The Great Lakes Restoration Conference also tapped into politics, as organizers asked Hillary Clinton and Donald Trump how they will be a #GreatLakesPresident. Representatives from both campaigns spoke on the topic Thursday, pledging support for the federal Great Lakes Restoration Initiative.
A reoccurring topic during the conference focused on how environmental organizations can collaborate with minority communities.
The conversation started Tuesday -- after a keynote by Frank Ettawageshik of United Tribes of Michigan -- with a panel discussion on “navigating urban centers.”

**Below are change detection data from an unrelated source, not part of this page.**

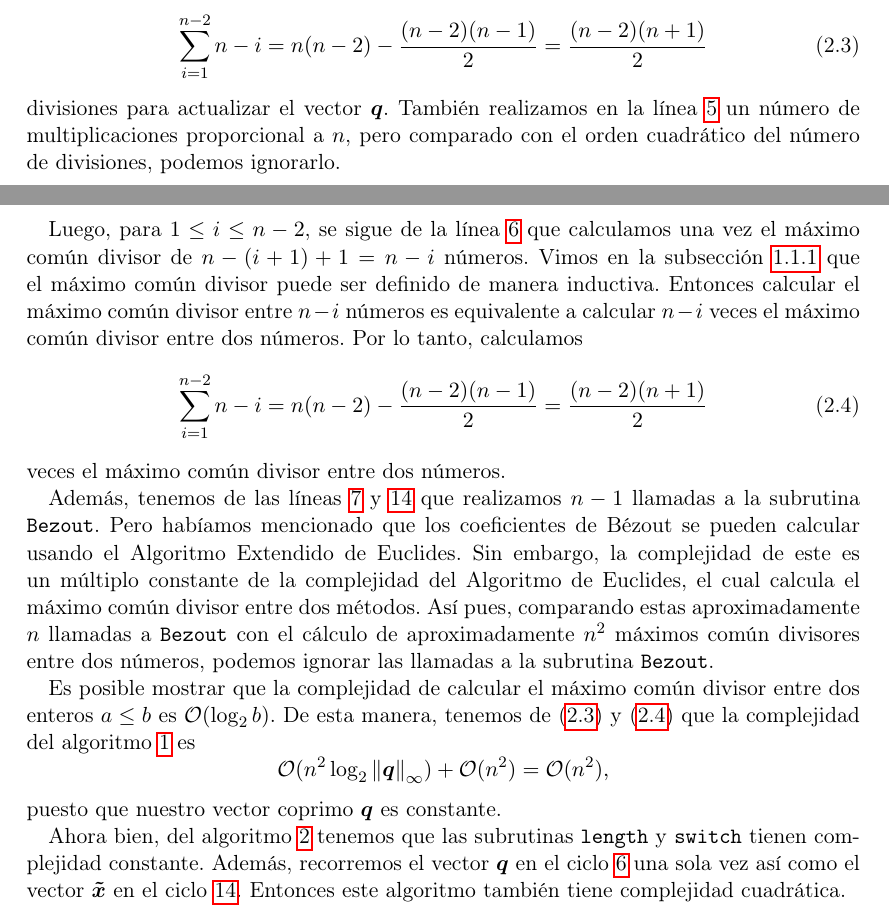
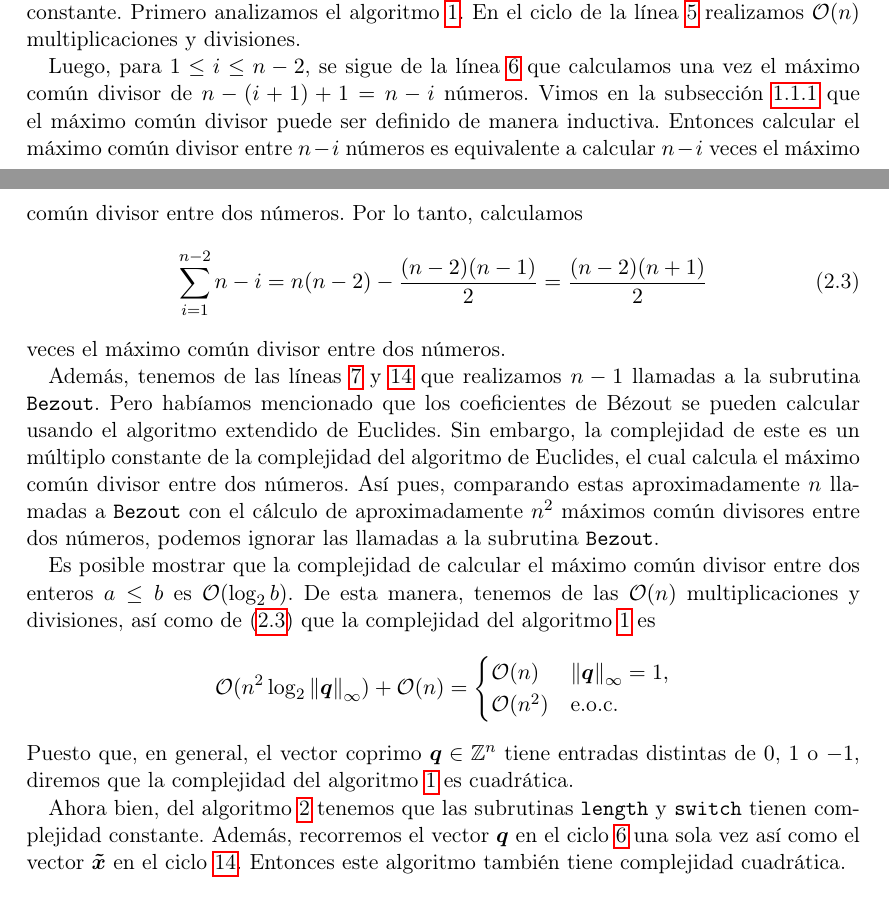
Before and after one commit to tempdata73/thesis, a LaTeX thesis (thesis/main.tex, which reads thesis/chapters/infinite.tex): two parts of pages 37 and 38 of 87, joined at a grey line, cut at the place of the change. Compiled offline with pdfLaTeX; a LaTeX package or settings file that is missing is left out.

Commit message:
review ch2

```diff
--- a/thesis/chapters/infinite.tex
+++ b/thesis/chapters/infinite.tex
@@ -378,20 +372,23 @@ veces el máximo común divisor entre dos números.
 
 Además, tenemos de las líneas \ref{alg:def:inf:bez} y \ref{alg:def:inf:lastw} que realizamos $n - 1$
 llamadas a la subrutina \texttt{Bezout}. Pero habíamos mencionado que los coeficientes de Bézout se
-pueden calcular usando el Algoritmo Extendido de Euclides. Sin embargo, la complejidad de este es un
-múltiplo constante de la complejidad del Algoritmo de Euclides, el cual calcula el máximo común
-divisor entre dos métodos. Así pues, comparando estas aproximadamente $n$ llamadas a \texttt{Bezout}
+pueden calcular usando el algoritmo extendido de Euclides. Sin embargo, la complejidad de este es un
+múltiplo constante de la complejidad del algoritmo de Euclides, el cual calcula el máximo común
+divisor entre dos números. Así pues, comparando estas aproximadamente $n$ llamadas a \texttt{Bezout}
 con el cálculo de aproximadamente $n^2$ máximos común divisores entre dos números, podemos ignorar las
 llamadas a la subrutina \texttt{Bezout}.
 
 Es posible mostrar que la complejidad de calcular el máximo común divisor entre dos enteros $a \leq
-b$ es $\mathcal{O}(\log_2 b)$. De esta manera, tenemos de \eqref{eq:nummult} y \eqref{eq:numgcd} que
-la complejidad del algoritmo \ref{algo:inf} es
+b$ es $\mathcal{O}(\log_2 b)$. De esta manera, tenemos de las $\mathcal{O}(n)$ multiplicaciones y
+divisiones, así como de \eqref{eq:numgcd} que la complejidad del algoritmo \ref{algo:inf} es
 \begin{equation*}
-	\mathcal{O}(n^2\log_2\norm{\vec{q}}_\infty) + \mathcal{O}(n^2) =
-	\mathcal{O}(n^2),
+	\mathcal{O}(n^2\log_2\norm{\vec{q}}_\infty) + \mathcal{O}(n) = \begin{cases}
+		\mathcal{O}(n) & \norm{\vec{q}}_\infty = 1, \\
+		\mathcal{O}(n^2) & \text{e.o.c.}
+	\end{cases}
 \end{equation*}
-puesto que nuestro vector coprimo $\vec{q}$ es constante.
+Puesto que, en general, el vector coprimo $\vec{q} \in \Z^n$ tiene entradas distintas de $0$, $1$ o
+$-1$, diremos que la complejidad del algoritmo \ref{algo:inf} es cuadrática.
 
 Ahora bien, del algoritmo \ref{algo:inf:ext} tenemos que las subrutinas \texttt{length} y
 \texttt{switch} tienen complejidad constante. Además, recorremos el vector $\vec{q}$ en el ciclo
```
Also changed, not shown: thesis/main.pdf, thesis/chapters/infinite.tex (28 more changed lines), 1 other file.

And it continued, especially during one of the most active sessions of the conference, hosted by Janae Davis, a Ph.D. student at Clark University. Davis opened the session with a history of race and class in the environmental movement, discussing the myth of detachment between minorities and nature. A lively discussion followed, with organizations sharing their stories of action in reaching diverse communities in states like Michigan.
Another panel focused on a market-based approach to dealing with phosphorus reduction in the Great Lakes.
Four individuals leading projects around the U.S. and Canada shared their experiences with water quality trading and pay-for-performance programs for farmers. Each project leader faced different challenges and offered different points in their projects: Ontario’s South Nation Conservation has been in the water quality trading business for 20 years, while the Western Lake Erie Basin’s Erie P Market program is in its first year.
That panel represented one of several solutions discussed over the week to eradicate a major problem facing the Great Lakes: phosphorus and nutrient pollution.